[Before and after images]
::::::::::

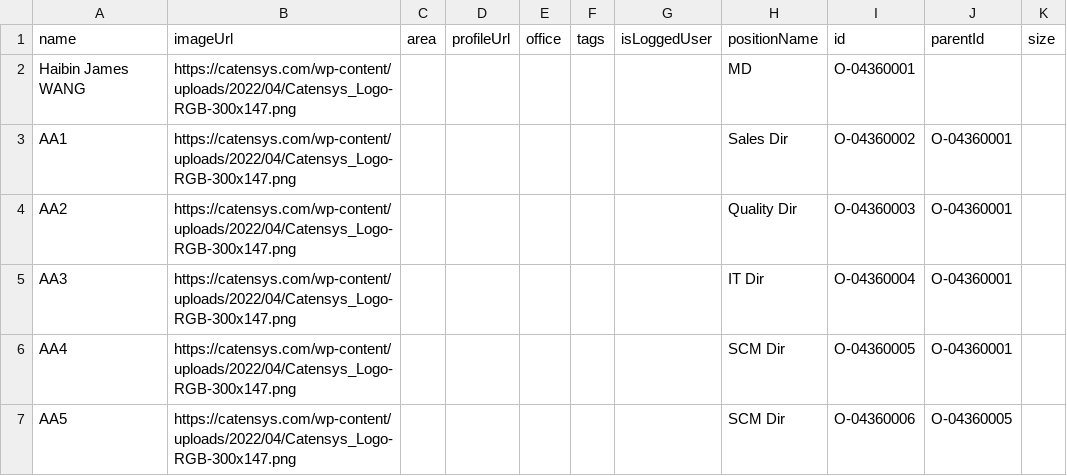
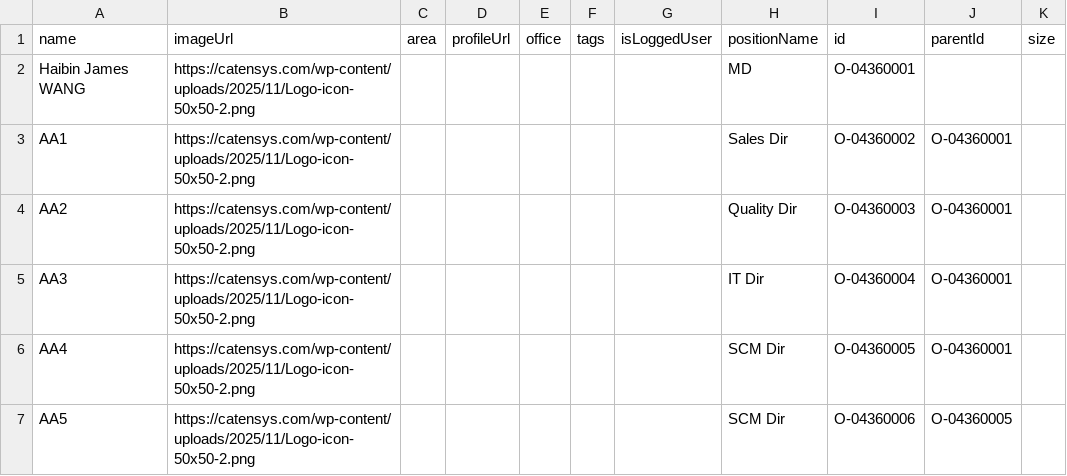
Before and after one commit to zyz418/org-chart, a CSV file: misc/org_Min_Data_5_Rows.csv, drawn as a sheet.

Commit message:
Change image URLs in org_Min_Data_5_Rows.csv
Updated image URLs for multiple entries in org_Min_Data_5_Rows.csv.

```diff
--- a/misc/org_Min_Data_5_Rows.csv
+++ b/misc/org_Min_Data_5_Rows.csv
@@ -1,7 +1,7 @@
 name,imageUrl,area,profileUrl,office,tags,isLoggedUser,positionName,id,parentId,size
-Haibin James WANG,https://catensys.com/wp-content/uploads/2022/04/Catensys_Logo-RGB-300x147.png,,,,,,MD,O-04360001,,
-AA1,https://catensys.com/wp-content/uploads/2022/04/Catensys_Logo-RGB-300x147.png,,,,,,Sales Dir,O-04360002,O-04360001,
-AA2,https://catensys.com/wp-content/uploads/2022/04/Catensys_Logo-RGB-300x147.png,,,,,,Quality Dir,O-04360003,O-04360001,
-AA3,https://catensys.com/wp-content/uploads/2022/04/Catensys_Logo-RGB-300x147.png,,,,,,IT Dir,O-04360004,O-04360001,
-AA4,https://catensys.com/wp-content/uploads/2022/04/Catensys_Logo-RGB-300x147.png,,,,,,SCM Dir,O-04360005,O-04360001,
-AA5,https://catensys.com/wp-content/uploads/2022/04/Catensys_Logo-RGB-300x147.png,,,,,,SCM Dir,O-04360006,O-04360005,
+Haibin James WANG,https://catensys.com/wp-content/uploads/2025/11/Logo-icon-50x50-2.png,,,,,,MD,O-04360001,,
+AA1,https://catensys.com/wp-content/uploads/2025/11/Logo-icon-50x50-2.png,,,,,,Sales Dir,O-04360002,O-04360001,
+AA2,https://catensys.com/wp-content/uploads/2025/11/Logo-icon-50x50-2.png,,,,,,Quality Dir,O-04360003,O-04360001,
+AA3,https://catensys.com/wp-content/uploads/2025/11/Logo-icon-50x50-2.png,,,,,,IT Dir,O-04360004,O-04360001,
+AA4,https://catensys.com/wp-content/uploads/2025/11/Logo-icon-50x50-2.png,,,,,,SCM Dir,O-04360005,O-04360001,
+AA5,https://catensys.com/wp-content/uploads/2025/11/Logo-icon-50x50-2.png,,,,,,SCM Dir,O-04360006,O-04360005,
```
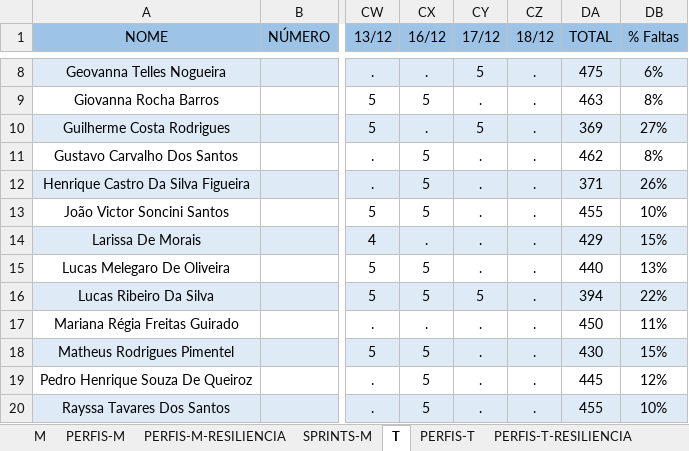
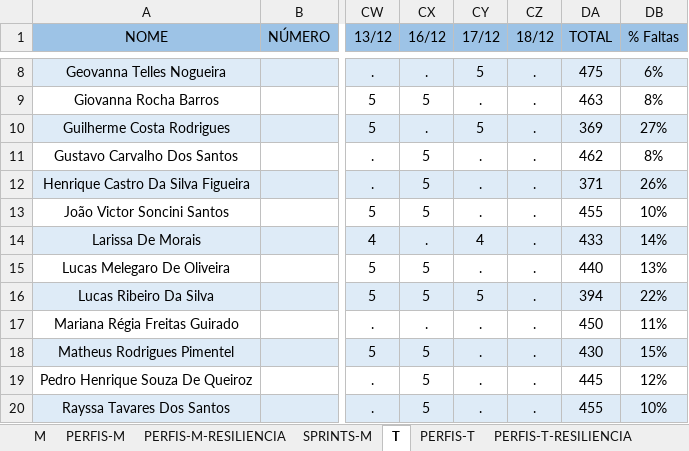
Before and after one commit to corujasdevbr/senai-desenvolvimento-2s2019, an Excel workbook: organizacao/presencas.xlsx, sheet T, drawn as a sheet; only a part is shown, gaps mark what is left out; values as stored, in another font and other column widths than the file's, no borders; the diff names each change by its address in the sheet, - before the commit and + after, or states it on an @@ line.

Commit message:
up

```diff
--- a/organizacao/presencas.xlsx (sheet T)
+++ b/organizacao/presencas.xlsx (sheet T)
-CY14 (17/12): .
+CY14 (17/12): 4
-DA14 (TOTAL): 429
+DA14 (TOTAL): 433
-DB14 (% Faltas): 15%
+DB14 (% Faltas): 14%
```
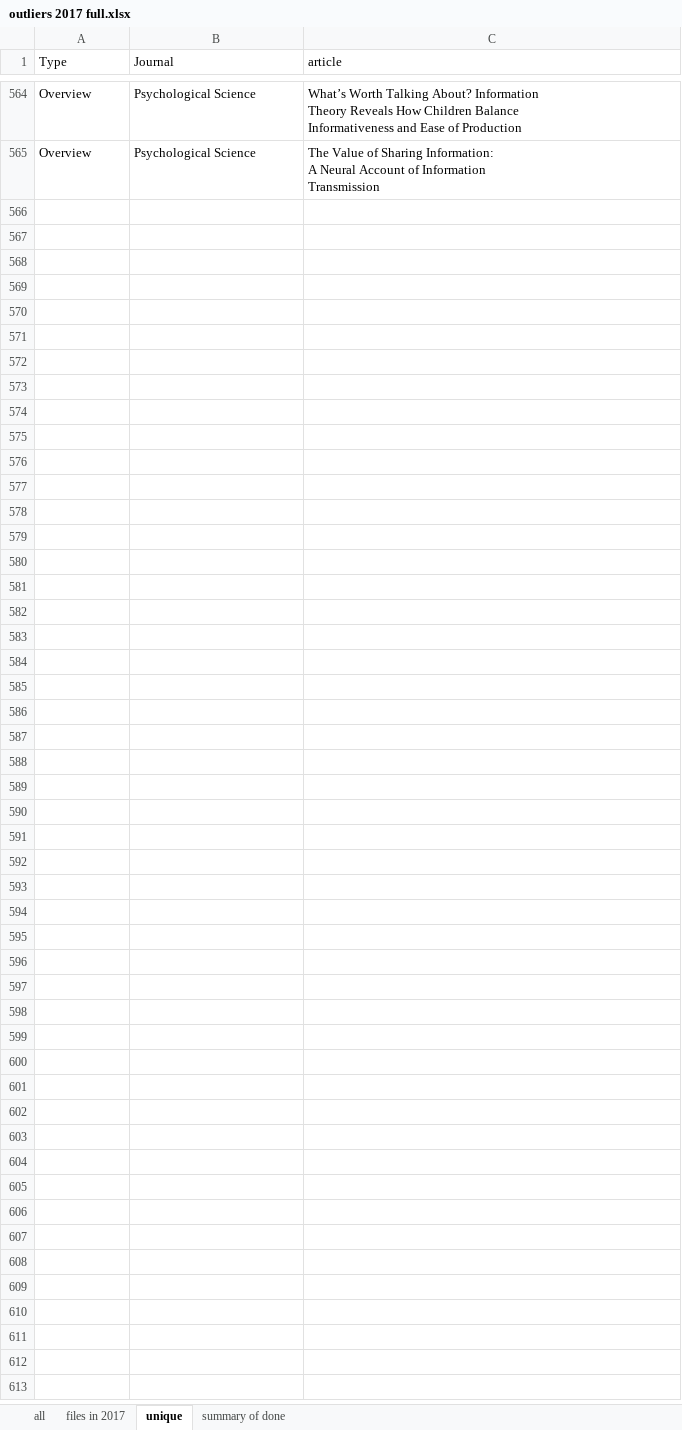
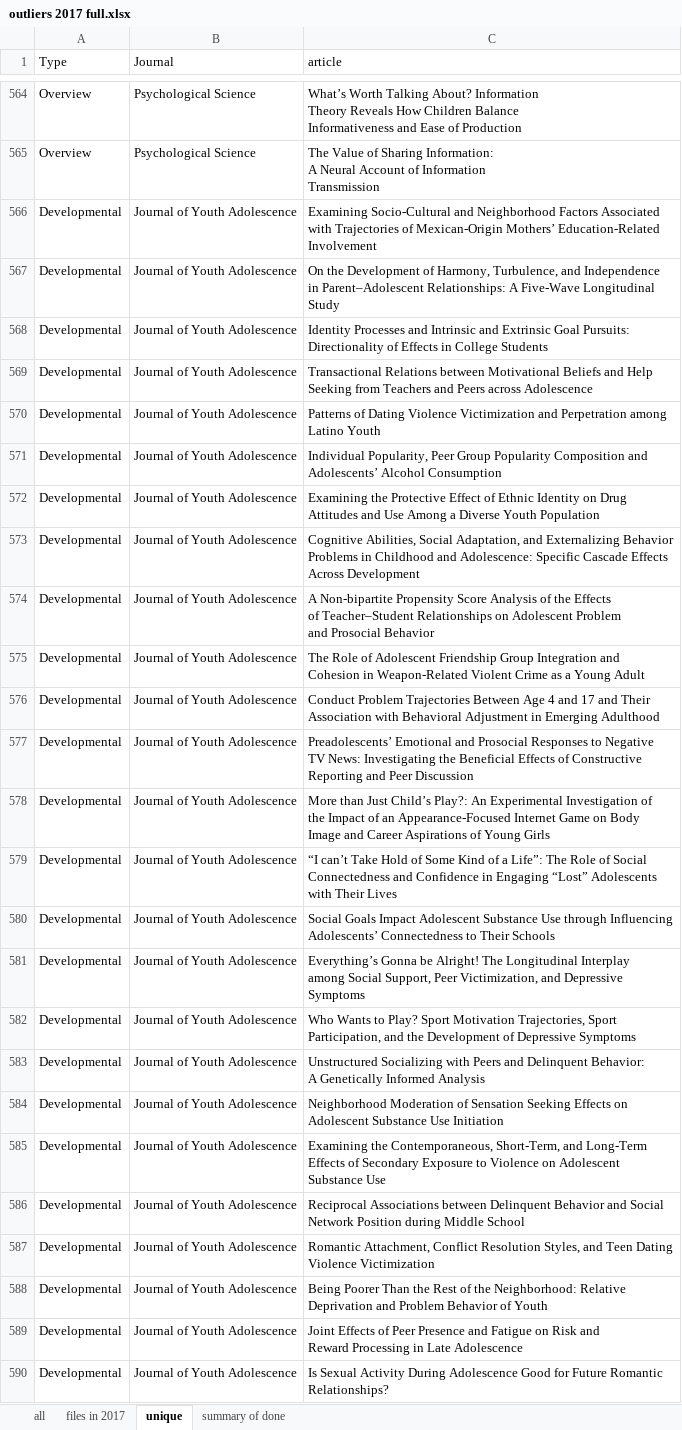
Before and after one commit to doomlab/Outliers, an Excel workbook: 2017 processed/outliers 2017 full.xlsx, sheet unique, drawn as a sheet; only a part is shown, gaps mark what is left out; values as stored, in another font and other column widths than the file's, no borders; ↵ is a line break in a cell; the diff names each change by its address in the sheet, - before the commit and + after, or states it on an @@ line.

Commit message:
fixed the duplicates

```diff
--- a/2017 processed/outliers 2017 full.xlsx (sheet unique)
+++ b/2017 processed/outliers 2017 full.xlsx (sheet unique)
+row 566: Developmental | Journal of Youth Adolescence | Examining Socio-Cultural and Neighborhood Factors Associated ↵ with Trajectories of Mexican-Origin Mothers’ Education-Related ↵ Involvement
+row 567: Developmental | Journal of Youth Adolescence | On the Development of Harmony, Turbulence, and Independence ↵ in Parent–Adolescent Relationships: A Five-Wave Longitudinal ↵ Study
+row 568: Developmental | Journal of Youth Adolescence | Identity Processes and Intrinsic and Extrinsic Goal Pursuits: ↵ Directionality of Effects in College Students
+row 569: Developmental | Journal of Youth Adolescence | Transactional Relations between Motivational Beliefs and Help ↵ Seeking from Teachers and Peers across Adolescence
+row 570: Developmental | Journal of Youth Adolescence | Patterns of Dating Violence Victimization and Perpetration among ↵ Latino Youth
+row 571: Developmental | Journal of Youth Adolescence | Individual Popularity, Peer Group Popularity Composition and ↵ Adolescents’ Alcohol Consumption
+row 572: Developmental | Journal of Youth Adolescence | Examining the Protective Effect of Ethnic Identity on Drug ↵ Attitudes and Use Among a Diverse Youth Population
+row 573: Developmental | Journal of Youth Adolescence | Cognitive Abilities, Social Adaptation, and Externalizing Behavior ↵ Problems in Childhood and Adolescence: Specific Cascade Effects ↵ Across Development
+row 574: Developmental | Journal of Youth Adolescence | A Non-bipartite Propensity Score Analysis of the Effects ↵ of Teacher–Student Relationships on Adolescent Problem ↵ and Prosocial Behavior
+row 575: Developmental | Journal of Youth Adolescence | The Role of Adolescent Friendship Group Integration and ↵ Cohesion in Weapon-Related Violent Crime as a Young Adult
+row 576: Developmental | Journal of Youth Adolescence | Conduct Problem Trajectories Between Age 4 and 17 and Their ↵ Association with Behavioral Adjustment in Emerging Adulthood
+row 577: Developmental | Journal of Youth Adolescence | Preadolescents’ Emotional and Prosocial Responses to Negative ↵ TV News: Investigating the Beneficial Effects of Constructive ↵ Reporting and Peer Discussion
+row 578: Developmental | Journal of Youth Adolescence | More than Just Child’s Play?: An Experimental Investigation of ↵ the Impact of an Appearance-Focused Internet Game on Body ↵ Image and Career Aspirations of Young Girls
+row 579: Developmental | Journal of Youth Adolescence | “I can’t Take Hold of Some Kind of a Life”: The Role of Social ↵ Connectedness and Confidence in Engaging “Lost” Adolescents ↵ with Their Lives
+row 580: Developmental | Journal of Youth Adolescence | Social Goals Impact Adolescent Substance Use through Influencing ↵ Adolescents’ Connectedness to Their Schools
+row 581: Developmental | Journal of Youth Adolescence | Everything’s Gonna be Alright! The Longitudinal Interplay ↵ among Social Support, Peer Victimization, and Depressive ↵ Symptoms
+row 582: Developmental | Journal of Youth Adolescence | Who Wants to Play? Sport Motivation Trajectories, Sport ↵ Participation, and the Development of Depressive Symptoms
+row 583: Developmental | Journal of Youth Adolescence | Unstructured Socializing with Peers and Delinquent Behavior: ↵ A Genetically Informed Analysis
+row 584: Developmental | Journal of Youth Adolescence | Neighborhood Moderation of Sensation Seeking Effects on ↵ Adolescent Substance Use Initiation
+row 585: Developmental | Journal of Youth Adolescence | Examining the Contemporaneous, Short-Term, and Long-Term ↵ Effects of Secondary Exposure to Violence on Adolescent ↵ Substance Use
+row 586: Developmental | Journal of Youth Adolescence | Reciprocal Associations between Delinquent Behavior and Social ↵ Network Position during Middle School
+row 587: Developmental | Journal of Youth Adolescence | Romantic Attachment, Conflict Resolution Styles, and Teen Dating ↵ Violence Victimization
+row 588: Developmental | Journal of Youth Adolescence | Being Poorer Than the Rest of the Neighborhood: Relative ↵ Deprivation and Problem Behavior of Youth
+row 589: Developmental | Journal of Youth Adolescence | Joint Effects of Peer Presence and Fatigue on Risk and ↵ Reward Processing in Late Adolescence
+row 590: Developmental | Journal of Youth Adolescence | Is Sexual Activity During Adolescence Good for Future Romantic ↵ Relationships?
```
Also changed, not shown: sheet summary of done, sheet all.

::::::::::

◆ Task:
None of the pictures should appear; the rest of the entries must be reproduced exactly.

◆ Your response:
Before and after one commit to zyz418/org-chart, a CSV file: misc/org_Min_Data_5_Rows.csv, drawn as a sheet.

Commit message:
Change image URLs in org_Min_Data_5_Rows.csv
Updated image URLs for multiple entries in org_Min_Data_5_Rows.csv.

```diff
--- a/misc/org_Min_Data_5_Rows.csv
+++ b/misc/org_Min_Data_5_Rows.csv
@@ -1,7 +1,7 @@
 name,imageUrl,area,profileUrl,office,tags,isLoggedUser,positionName,id,parentId,size
-Haibin James WANG,https://catensys.com/wp-content/uploads/2022/04/Catensys_Logo-RGB-300x147.png,,,,,,MD,O-04360001,,
-AA1,https://catensys.com/wp-content/uploads/2022/04/Catensys_Logo-RGB-300x147.png,,,,,,Sales Dir,O-04360002,O-04360001,
-AA2,https://catensys.com/wp-content/uploads/2022/04/Catensys_Logo-RGB-300x147.png,,,,,,Quality Dir,O-04360003,O-04360001,
-AA3,https://catensys.com/wp-content/uploads/2022/04/Catensys_Logo-RGB-300x147.png,,,,,,IT Dir,O-04360004,O-04360001,
-AA4,https://catensys.com/wp-content/uploads/2022/04/Catensys_Logo-RGB-300x147.png,,,,,,SCM Dir,O-04360005,O-04360001,
-AA5,https://catensys.com/wp-content/uploads/2022/04/Catensys_Logo-RGB-300x147.png,,,,,,SCM Dir,O-04360006,O-04360005,
+Haibin James WANG,https://catensys.com/wp-content/uploads/2025/11/Logo-icon-50x50-2.png,,,,,,MD,O-04360001,,
+AA1,https://catensys.com/wp-content/uploads/2025/11/Logo-icon-50x50-2.png,,,,,,Sales Dir,O-04360002,O-04360001,
+AA2,https://catensys.com/wp-content/uploads/2025/11/Logo-icon-50x50-2.png,,,,,,Quality Dir,O-04360003,O-04360001,
+AA3,https://catensys.com/wp-content/uploads/2025/11/Logo-icon-50x50-2.png,,,,,,IT Dir,O-04360004,O-04360001,
+AA4,https://catensys.com/wp-content/uploads/2025/11/Logo-icon-50x50-2.png,,,,,,SCM Dir,O-04360005,O-04360001,
+AA5,https://catensys.com/wp-content/uploads/2025/11/Logo-icon-50x50-2.png,,,,,,SCM Dir,O-04360006,O-04360005,
```
Before and after one commit to corujasdevbr/senai-desenvolvimento-2s2019, an Excel workbook: organizacao/presencas.xlsx, sheet T, drawn as a sheet; only a part is shown, gaps mark what is left out; values as stored, in another font and other column widths than the file's, no borders; the diff names each change by its address in the sheet, - before the commit and + after, or states it on an @@ line.

Commit message:
up

```diff
--- a/organizacao/presencas.xlsx (sheet T)
+++ b/organizacao/presencas.xlsx (sheet T)
-CY14 (17/12): .
+CY14 (17/12): 4
-DA14 (TOTAL): 429
+DA14 (TOTAL): 433
-DB14 (% Faltas): 15%
+DB14 (% Faltas): 14%
```
Before and after one commit to doomlab/Outliers, an Excel workbook: 2017 processed/outliers 2017 full.xlsx, sheet unique, drawn as a sheet; only a part is shown, gaps mark what is left out; values as stored, in another font and other column widths than the file's, no borders; ↵ is a line break in a cell; the diff names each change by its address in the sheet, - before the commit and + after, or states it on an @@ line.

Commit message:
fixed the duplicates

```diff
--- a/2017 processed/outliers 2017 full.xlsx (sheet unique)
+++ b/2017 processed/outliers 2017 full.xlsx (sheet unique)
+row 566: Developmental | Journal of Youth Adolescence | Examining Socio-Cultural and Neighborhood Factors Associated ↵ with Trajectories of Mexican-Origin Mothers’ Education-Related ↵ Involvement
+row 567: Developmental | Journal of Youth Adolescence | On the Development of Harmony, Turbulence, and Independence ↵ in Parent–Adolescent Relationships: A Five-Wave Longitudinal ↵ Study
+row 568: Developmental | Journal of Youth Adolescence | Identity Processes and Intrinsic and Extrinsic Goal Pursuits: ↵ Directionality of Effects in College Students
+row 569: Developmental | Journal of Youth Adolescence | Transactional Relations between Motivational Beliefs and Help ↵ Seeking from Teachers and Peers across Adolescence
+row 570: Developmental | Journal of Youth Adolescence | Patterns of Dating Violence Victimization and Perpetration among ↵ Latino Youth
+row 571: Developmental | Journal of Youth Adolescence | Individual Popularity, Peer Group Popularity Composition and ↵ Adolescents’ Alcohol Consumption
+row 572: Developmental | Journal of Youth Adolescence | Examining the Protective Effect of Ethnic Identity on Drug ↵ Attitudes and Use Among a Diverse Youth Population
+row 573: Developmental | Journal of Youth Adolescence | Cognitive Abilities, Social Adaptation, and Externalizing Behavior ↵ Problems in Childhood and Adolescence: Specific Cascade Effects ↵ Across Development
+row 574: Developmental | Journal of Youth Adolescence | A Non-bipartite Propensity Score Analysis of the Effects ↵ of Teacher–Student Relationships on Adolescent Problem ↵ and Prosocial Behavior
+row 575: Developmental | Journal of Youth Adolescence | The Role of Adolescent Friendship Group Integration and ↵ Cohesion in Weapon-Related Violent Crime as a Young Adult
+row 576: Developmental | Journal of Youth Adolescence | Conduct Problem Trajectories Between Age 4 and 17 and Their ↵ Association with Behavioral Adjustment in Emerging Adulthood
+row 577: Developmental | Journal of Youth Adolescence | Preadolescents’ Emotional and Prosocial Responses to Negative ↵ TV News: Investigating the Beneficial Effects of Constructive ↵ Reporting and Peer Discussion
+row 578: Developmental | Journal of Youth Adolescence | More than Just Child’s Play?: An Experimental Investigation of ↵ the Impact of an Appearance-Focused Internet Game on Body ↵ Image and Career Aspirations of Young Girls
+row 579: Developmental | Journal of Youth Adolescence | “I can’t Take Hold of Some Kind of a Life”: The Role of Social ↵ Connectedness and Confidence in Engaging “Lost” Adolescents ↵ with Their Lives
+row 580: Developmental | Journal of Youth Adolescence | Social Goals Impact Adolescent Substance Use through Influencing ↵ Adolescents’ Connectedness to Their Schools
+row 581: Developmental | Journal of Youth Adolescence | Everything’s Gonna be Alright! The Longitudinal Interplay ↵ among Social Support, Peer Victimization, and Depressive ↵ Symptoms
+row 582: Developmental | Journal of Youth Adolescence | Who Wants to Play? Sport Motivation Trajectories, Sport ↵ Participation, and the Development of Depressive Symptoms
+row 583: Developmental | Journal of Youth Adolescence | Unstructured Socializing with Peers and Delinquent Behavior: ↵ A Genetically Informed Analysis
+row 584: Developmental | Journal of Youth Adolescence | Neighborhood Moderation of Sensation Seeking Effects on ↵ Adolescent Substance Use Initiation
+row 585: Developmental | Journal of Youth Adolescence | Examining the Contemporaneous, Short-Term, and Long-Term ↵ Effects of Secondary Exposure to Violence on Adolescent ↵ Substance Use
+row 586: Developmental | Journal of Youth Adolescence | Reciprocal Associations between Delinquent Behavior and Social ↵ Network Position during Middle School
+row 587: Developmental | Journal of Youth Adolescence | Romantic Attachment, Conflict Resolution Styles, and Teen Dating ↵ Violence Victimization
+row 588: Developmental | Journal of Youth Adolescence | Being Poorer Than the Rest of the Neighborhood: Relative ↵ Deprivation and Problem Behavior of Youth
+row 589: Developmental | Journal of Youth Adolescence | Joint Effects of Peer Presence and Fatigue on Risk and ↵ Reward Processing in Late Adolescence
+row 590: Developmental | Journal of Youth Adolescence | Is Sexual Activity During Adolescence Good for Future Romantic ↵ Relationships?
```
Also changed, not shown: sheet summary of done, sheet all.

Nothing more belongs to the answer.